  • Stopping you seeing friends
  • Constantly texting you
  • Digital stalking
  • Asking for your social media passwords or to see your conversations
  • Following you everywhere
  • Always needing to know where you are and what you’re doing
  • Convincing you your friends aren’t nice people and that you should cut them off
  • Encouraging you to skip work/school/social events to be with them

‘The Keeper will ensure they become your main focus,’ Cathy says. ‘The easiest way for your partner to get your attention is to tell you they love you so much they can’t be without you.

‘Everyone wants to hear they are loved and special, and you are more likely to accommodate the partner who tells you this. They might say they will be miserable without you.

‘The Keeper might tell you they had trust issues with a previous partner and will insist on going everywhere with you, therefore you can’t do anything alone or with family or friends.

‘If they aren’t interested in going everywhere with you, they might try to put you off doing the things you want to do like going to clubs or spending time on hobbies.

‘The passive aggressive Keeper might prevent you from going out by starting an argument with you just before you are due to set off to visit your friends or family. The argument is designed to hold you up, make you late, or make you feel so rotten that you decide you don’t want to go anymore.

‘If they were meant to be coming out with you, they might use tactics such as not getting ready in time or trying to hold you up by saying they aren’t feeling well; they are concerned about something; they have doubts about one or all of the people you are meeting; they are cynical and negative about your plans, and so on.

‘The Keeper will have made clear to you that you have certain rules to abide by regarding what you can and can’t do.

‘Sadly, when being coerced and abused by the Keeper and believing your friends don’t want to see you anymore, you become more reliant on your partner than ever before.

This reliance and sense of loneliness as well as the ongoing abuse will lead you to feel trapped in the situation.’What to do if you’re dating one of these types

Spot the signs, take them seriously, and get out of there.
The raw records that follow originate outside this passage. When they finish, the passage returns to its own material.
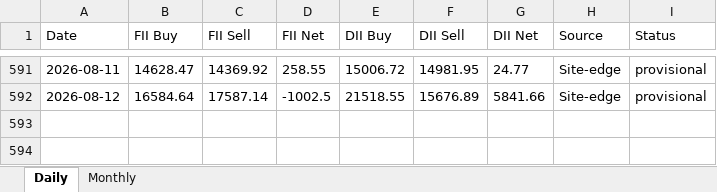
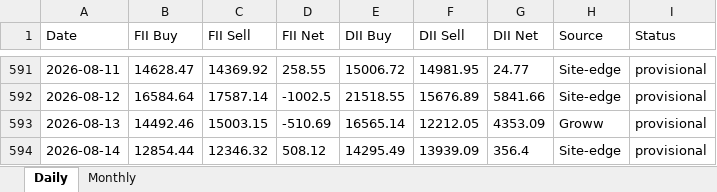
Before and after one commit to harshald13u/-harshal-features, an Excel workbook: fii-dii/FII_DII_History.xlsx, sheet Daily, drawn as a sheet; only a part is shown, gaps mark what is left out; values as stored, in another font and other column widths than the file's, no borders; the diff names each change by its address in the sheet, - before the commit and + after, or states it on an @@ line.

Commit message:
data backup + FII/DII refresh (2026-08-15)

```diff
--- a/fii-dii/FII_DII_History.xlsx (sheet Daily)
+++ b/fii-dii/FII_DII_History.xlsx (sheet Daily)
+row 593: 2026-08-13 | 14492.46 | 15003.15 | -510.69 | 16565.14 | 12212.05 | 4353.09 | Groww | provisional
+row 594: 2026-08-14 | 12854.44 | 12346.32 | 508.12 | 14295.49 | 13939.09 | 356.4 | Site-edge | provisional
```
Also changed, not shown: 4 other files.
It’s worth talking to a professional to help you safely leave the relationship. Try talking with Refuge or Women’s Aid for guidance and support.

Reference: Metro: Ellen Scott